Filter the entries below, keeping only lines with the word "width".
──────── MATERIAL SUPPLIED ────────
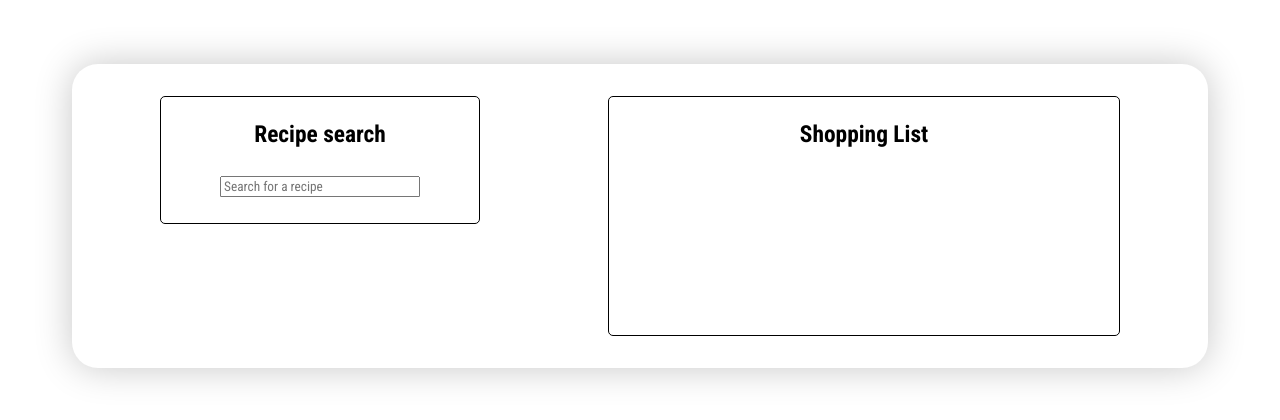
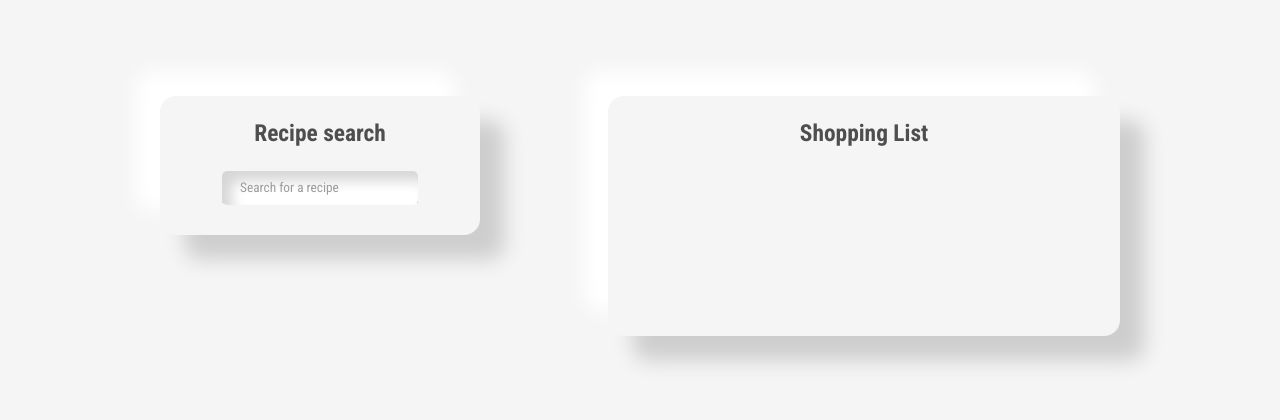
Before and after one commit to radekwojpl2/CodersCamp2021-FirstProject, a website built with Vite: page src/shopping-list/index.html in a window 1280 px wide. Built offline with nearby package versions, Linux system fonts and the light colour scheme.

Commit message:
shopping-list - styling

```diff
--- a/src/shopping-list/index.html
+++ b/src/shopping-list/index.html
@@ -12,7 +12,7 @@
 </head>
 
 <body>
-    <header></header>
+    <component-header></component-header>
     <main>
         <section class="shoppinglist__search">
             <h3 class="shoppinglist__search--header">Recipe search</h3>
@@ -28,7 +28,9 @@
         </section>
     </main>
     <footer></footer>
+
     <script src="shopping-list.js"></script>
+    <script type="module" src="./src/components/header.js"></script>
 </body>
 
 </html>
--- a/src/shopping-list/shopping-list.css
+++ b/src/shopping-list/shopping-list.css
@@ -7,13 +7,12 @@
 body {
   max-width: 1200px;
   margin: auto;
+  background-color: #f5f5f5;
+  color: #4e4e4e;
 }
 
 main {
   margin: 4rem 2rem;
-  border-radius: 26px;
-  background: #ffffff;
-  box-shadow: 0px 0px 37px #c7c7c7, 0px 0px 37px #ffffff;
   display: flex;
   justify-content: center;
   align-items: flex-start;
@@ -25,8 +24,9 @@ main {
   box-sizing: border-box;
   min-width: 32rem;
   min-height: 15rem;
-  border: 1px solid #000;
-  border-radius: 5px;
+  border-radius: 16px;
+  background: #f5f5f5;
+  box-shadow: 24.62px 24.62px 20px #cecece, -24.62px -24.62px 20px #ffffff;
   font-size: 20px;
 }
 
@@ -39,21 +39,32 @@ main {
   display: flex;
   flex-direction: column;
   align-items: center;
-  border: 1px solid #000;
-  border-radius: 5px;
+  border-radius: 16px;
+  background: #f5f5f5;
+  box-shadow: 24.62px 24.62px 20px #cecece, -24.62px -24.62px 20px #ffffff;
   font-size: 20px;
   min-width: 20rem;
-  padding-bottom: 1rem;
-  height: 8rem;
+  padding-bottom: 2rem;
 }
 
 .shoppinglist__displayed-recipies {
   border: 1px solid #000;
   border-radius: 0 0 5px 5px;
   background-color: #fff;
-  margin-top: -2px;
+  margin-top: -4px;
 }
 
 .shoppinglist__search--input {
-  width: 12rem;
+  min-width: 12rem;
+  background: #ffffff;
+  border-radius: 5px;
+  box-shadow: inset 9.91px 9.91px 13px #d6d6d6, inset -9.91px -9.91px 13px #ffffff;
+  border: none;
+  min-height: 2rem;
+  outline-color: rgb(112, 112, 112);
 }
+
+.shoppinglist__search--input::placeholder {
+  padding: 1rem;
+  color: #9c9c9c;
+}
```
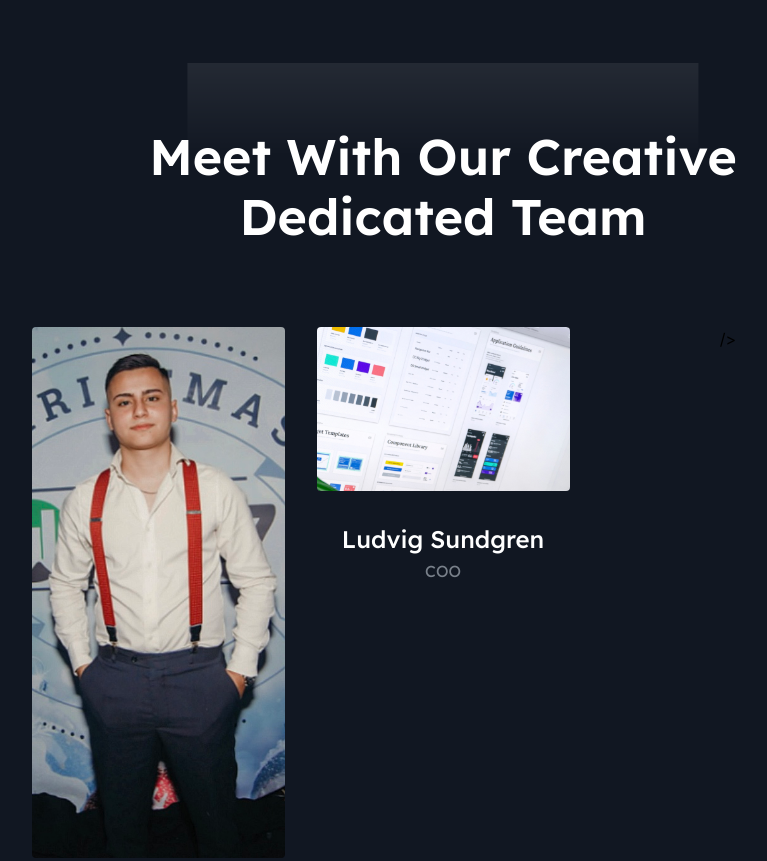
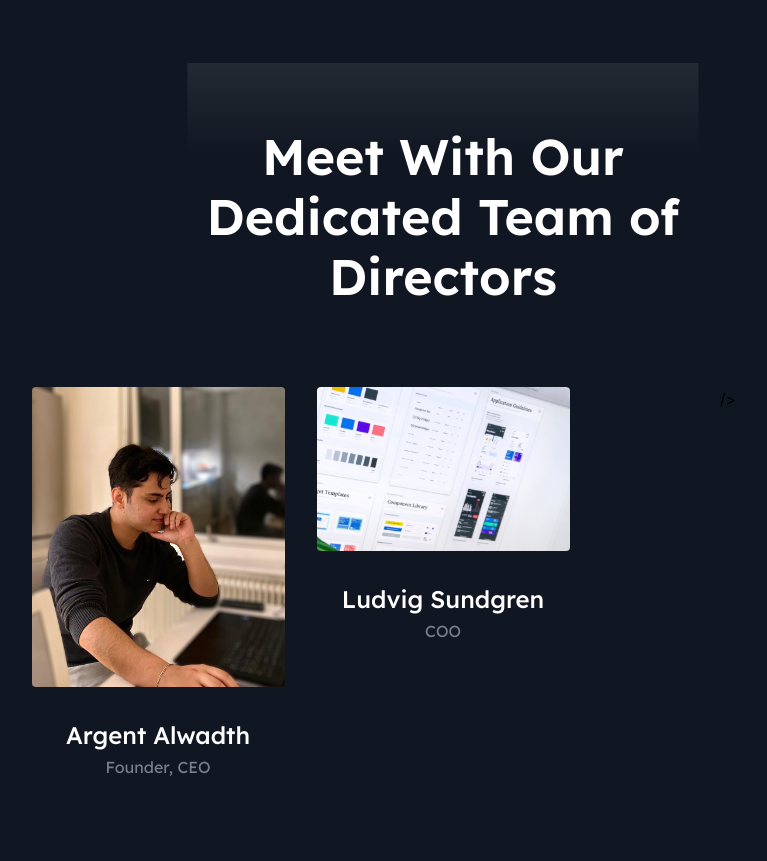
Before and after one commit to ArgentAlwadth/argent.github.io, a website: page index.html in a window 1280 px wide. Shown: the part 3260-4121 px from the top of the page, without its empty margins (197-964 px from the left). Drawn offline with Linux system fonts and the light colour scheme; files whose address does not match are found by name.

Commit message:
Update index.html

```diff
--- a/index.html
+++ b/index.html
@@ -1059,7 +1059,7 @@ At our software agency, we pride ourselves on our customer service. We believe t
           <h2
             class="mx-auto mb-5 max-w-[620px] font-heading text-3xl font-semibold text-dark dark:text-white sm:text-4xl md:text-[50px] md:leading-[60px]"
           >
-            Meet With Our Creative Dedicated Team
+            Meet With Our Dedicated Team of Directors
           </h2>
           <p class="mx-auto max-w-[620px] text-base text-dark-text">
           </p>
@@ -1073,7 +1073,7 @@ At our software agency, we pride ourselves on our customer service. We believe t
             >
               <div class="relative mb-8 overflow-hidden rounded">
                 <img
-                  src="./IMG_7119.jpg"
+                  src="ceo.jpg"
                   alt="team-image"
                   class="w-full"
                 />
```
────────
* [EXERCISE ANSWER]:
   max-width: 1200px;
   min-width: 32rem;
   min-width: 20rem;
-  width: 12rem;
+  min-width: 12rem;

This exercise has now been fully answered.